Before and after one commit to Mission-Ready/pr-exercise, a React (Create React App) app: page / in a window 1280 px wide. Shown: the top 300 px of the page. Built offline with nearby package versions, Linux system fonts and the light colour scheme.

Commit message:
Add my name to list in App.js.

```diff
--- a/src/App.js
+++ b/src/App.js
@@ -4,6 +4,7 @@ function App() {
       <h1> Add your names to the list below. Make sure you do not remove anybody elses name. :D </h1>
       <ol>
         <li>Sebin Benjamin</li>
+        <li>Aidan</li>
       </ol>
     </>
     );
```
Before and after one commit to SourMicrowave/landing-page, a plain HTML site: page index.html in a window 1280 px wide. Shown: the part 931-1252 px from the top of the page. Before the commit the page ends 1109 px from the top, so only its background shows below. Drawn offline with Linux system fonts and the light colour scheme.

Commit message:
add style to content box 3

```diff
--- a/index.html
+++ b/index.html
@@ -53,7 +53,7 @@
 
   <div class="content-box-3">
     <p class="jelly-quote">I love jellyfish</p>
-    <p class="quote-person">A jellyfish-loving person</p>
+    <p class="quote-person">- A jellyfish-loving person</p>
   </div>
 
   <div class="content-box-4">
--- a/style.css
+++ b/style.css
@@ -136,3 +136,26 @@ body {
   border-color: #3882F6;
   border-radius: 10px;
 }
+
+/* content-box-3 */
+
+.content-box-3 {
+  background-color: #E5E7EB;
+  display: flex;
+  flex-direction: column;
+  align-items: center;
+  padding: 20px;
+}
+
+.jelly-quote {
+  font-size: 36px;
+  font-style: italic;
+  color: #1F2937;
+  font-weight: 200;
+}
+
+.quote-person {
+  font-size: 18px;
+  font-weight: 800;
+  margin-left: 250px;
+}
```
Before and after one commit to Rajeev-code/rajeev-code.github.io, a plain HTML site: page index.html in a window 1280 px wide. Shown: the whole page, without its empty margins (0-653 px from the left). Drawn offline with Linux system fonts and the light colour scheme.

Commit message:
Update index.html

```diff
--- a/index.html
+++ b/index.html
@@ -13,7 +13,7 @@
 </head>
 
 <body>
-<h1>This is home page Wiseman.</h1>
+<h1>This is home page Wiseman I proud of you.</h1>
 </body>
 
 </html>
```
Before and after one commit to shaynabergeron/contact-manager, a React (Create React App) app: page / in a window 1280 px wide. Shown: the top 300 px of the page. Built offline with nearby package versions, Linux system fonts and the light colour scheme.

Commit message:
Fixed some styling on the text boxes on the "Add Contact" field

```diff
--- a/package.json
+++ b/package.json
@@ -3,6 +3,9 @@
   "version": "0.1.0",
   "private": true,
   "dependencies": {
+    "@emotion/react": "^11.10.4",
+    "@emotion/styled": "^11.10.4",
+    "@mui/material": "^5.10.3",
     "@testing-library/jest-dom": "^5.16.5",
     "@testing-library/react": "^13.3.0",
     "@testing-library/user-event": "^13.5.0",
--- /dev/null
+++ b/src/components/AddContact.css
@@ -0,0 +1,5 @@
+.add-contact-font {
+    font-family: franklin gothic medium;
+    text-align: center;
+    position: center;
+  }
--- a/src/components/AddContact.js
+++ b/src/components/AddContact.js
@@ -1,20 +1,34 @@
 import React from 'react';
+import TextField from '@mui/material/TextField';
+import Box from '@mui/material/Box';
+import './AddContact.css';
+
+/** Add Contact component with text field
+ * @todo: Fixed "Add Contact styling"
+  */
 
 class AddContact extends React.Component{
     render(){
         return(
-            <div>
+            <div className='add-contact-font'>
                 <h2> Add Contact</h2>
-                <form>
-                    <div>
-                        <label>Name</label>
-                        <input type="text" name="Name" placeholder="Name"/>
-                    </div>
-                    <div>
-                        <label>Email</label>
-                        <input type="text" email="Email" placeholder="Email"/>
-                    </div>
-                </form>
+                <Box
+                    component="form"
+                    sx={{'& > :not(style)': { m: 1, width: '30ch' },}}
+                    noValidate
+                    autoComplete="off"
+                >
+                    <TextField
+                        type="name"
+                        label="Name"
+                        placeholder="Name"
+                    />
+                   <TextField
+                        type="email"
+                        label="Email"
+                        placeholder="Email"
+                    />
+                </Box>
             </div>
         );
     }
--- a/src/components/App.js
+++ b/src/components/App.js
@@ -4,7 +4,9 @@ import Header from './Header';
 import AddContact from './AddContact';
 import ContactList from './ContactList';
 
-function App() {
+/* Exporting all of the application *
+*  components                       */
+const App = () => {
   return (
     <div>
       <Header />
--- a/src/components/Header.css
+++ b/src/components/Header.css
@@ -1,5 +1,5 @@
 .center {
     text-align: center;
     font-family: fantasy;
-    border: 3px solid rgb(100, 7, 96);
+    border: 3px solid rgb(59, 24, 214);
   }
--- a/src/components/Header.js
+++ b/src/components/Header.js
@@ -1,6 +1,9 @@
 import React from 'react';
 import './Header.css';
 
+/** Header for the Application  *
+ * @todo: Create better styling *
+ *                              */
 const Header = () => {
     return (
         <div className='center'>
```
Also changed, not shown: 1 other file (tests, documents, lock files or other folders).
────────────────────
**Work to complete**:
Your answer must be the full listing, restated word for word.

**Solution for this task**:
Before and after one commit to Mission-Ready/pr-exercise, a React (Create React App) app: page / in a window 1280 px wide. Shown: the top 300 px of the page. Built offline with nearby package versions, Linux system fonts and the light colour scheme.

Commit message:
Add my name to list in App.js.

```diff
--- a/src/App.js
+++ b/src/App.js
@@ -4,6 +4,7 @@ function App() {
       <h1> Add your names to the list below. Make sure you do not remove anybody elses name. :D </h1>
       <ol>
         <li>Sebin Benjamin</li>
+        <li>Aidan</li>
       </ol>
     </>
     );
```
Before and after one commit to SourMicrowave/landing-page, a plain HTML site: page index.html in a window 1280 px wide. Shown: the part 931-1252 px from the top of the page. Before the commit the page ends 1109 px from the top, so only its background shows below. Drawn offline with Linux system fonts and the light colour scheme.

Commit message:
add style to content box 3

```diff
--- a/index.html
+++ b/index.html
@@ -53,7 +53,7 @@
 
   <div class="content-box-3">
     <p class="jelly-quote">I love jellyfish</p>
-    <p class="quote-person">A jellyfish-loving person</p>
+    <p class="quote-person">- A jellyfish-loving person</p>
   </div>
 
   <div class="content-box-4">
--- a/style.css
+++ b/style.css
@@ -136,3 +136,26 @@ body {
   border-color: #3882F6;
   border-radius: 10px;
 }
+
+/* content-box-3 */
+
+.content-box-3 {
+  background-color: #E5E7EB;
+  display: flex;
+  flex-direction: column;
+  align-items: center;
+  padding: 20px;
+}
+
+.jelly-quote {
+  font-size: 36px;
+  font-style: italic;
+  color: #1F2937;
+  font-weight: 200;
+}
+
+.quote-person {
+  font-size: 18px;
+  font-weight: 800;
+  margin-left: 250px;
+}
```
Before and after one commit to Rajeev-code/rajeev-code.github.io, a plain HTML site: page index.html in a window 1280 px wide. Shown: the whole page, without its empty margins (0-653 px from the left). Drawn offline with Linux system fonts and the light colour scheme.

Commit message:
Update index.html

```diff
--- a/index.html
+++ b/index.html
@@ -13,7 +13,7 @@
 </head>
 
 <body>
-<h1>This is home page Wiseman.</h1>
+<h1>This is home page Wiseman I proud of you.</h1>
 </body>
 
 </html>
```
Before and after one commit to shaynabergeron/contact-manager, a React (Create React App) app: page / in a window 1280 px wide. Shown: the top 300 px of the page. Built offline with nearby package versions, Linux system fonts and the light colour scheme.

Commit message:
Fixed some styling on the text boxes on the "Add Contact" field

```diff
--- a/package.json
+++ b/package.json
@@ -3,6 +3,9 @@
   "version": "0.1.0",
   "private": true,
   "dependencies": {
+    "@emotion/react": "^11.10.4",
+    "@emotion/styled": "^11.10.4",
+    "@mui/material": "^5.10.3",
     "@testing-library/jest-dom": "^5.16.5",
     "@testing-library/react": "^13.3.0",
     "@testing-library/user-event": "^13.5.0",
--- /dev/null
+++ b/src/components/AddContact.css
@@ -0,0 +1,5 @@
+.add-contact-font {
+    font-family: franklin gothic medium;
+    text-align: center;
+    position: center;
+  }
--- a/src/components/AddContact.js
+++ b/src/components/AddContact.js
@@ -1,20 +1,34 @@
 import React from 'react';
+import TextField from '@mui/material/TextField';
+import Box from '@mui/material/Box';
+import './AddContact.css';
+
+/** Add Contact component with text field
+ * @todo: Fixed "Add Contact styling"
+  */
 
 class AddContact extends React.Component{
     render(){
         return(
-            <div>
+            <div className='add-contact-font'>
                 <h2> Add Contact</h2>
-                <form>
-                    <div>
-                        <label>Name</label>
-                        <input type="text" name="Name" placeholder="Name"/>
-                    </div>
-                    <div>
-                        <label>Email</label>
-                        <input type="text" email="Email" placeholder="Email"/>
-                    </div>
-                </form>
+                <Box
+                    component="form"
+                    sx={{'& > :not(style)': { m: 1, width: '30ch' },}}
+                    noValidate
+                    autoComplete="off"
+                >
+                    <TextField
+                        type="name"
+                        label="Name"
+                        placeholder="Name"
+                    />
+                   <TextField
+                        type="email"
+                        label="Email"
+                        placeholder="Email"
+                    />
+                </Box>
             </div>
         );
     }
--- a/src/components/App.js
+++ b/src/components/App.js
@@ -4,7 +4,9 @@ import Header from './Header';
 import AddContact from './AddContact';
 import ContactList from './ContactList';
 
-function App() {
+/* Exporting all of the application *
+*  components                       */
+const App = () => {
   return (
     <div>
       <Header />
--- a/src/components/Header.css
+++ b/src/components/Header.css
@@ -1,5 +1,5 @@
 .center {
     text-align: center;
     font-family: fantasy;
-    border: 3px solid rgb(100, 7, 96);
+    border: 3px solid rgb(59, 24, 214);
   }
--- a/src/components/Header.js
+++ b/src/components/Header.js
@@ -1,6 +1,9 @@
 import React from 'react';
 import './Header.css';
 
+/** Header for the Application  *
+ * @todo: Create better styling *
+ *                              */
 const Header = () => {
     return (
         <div className='center'>
```
Also changed, not shown: 1 other file (tests, documents, lock files or other folders).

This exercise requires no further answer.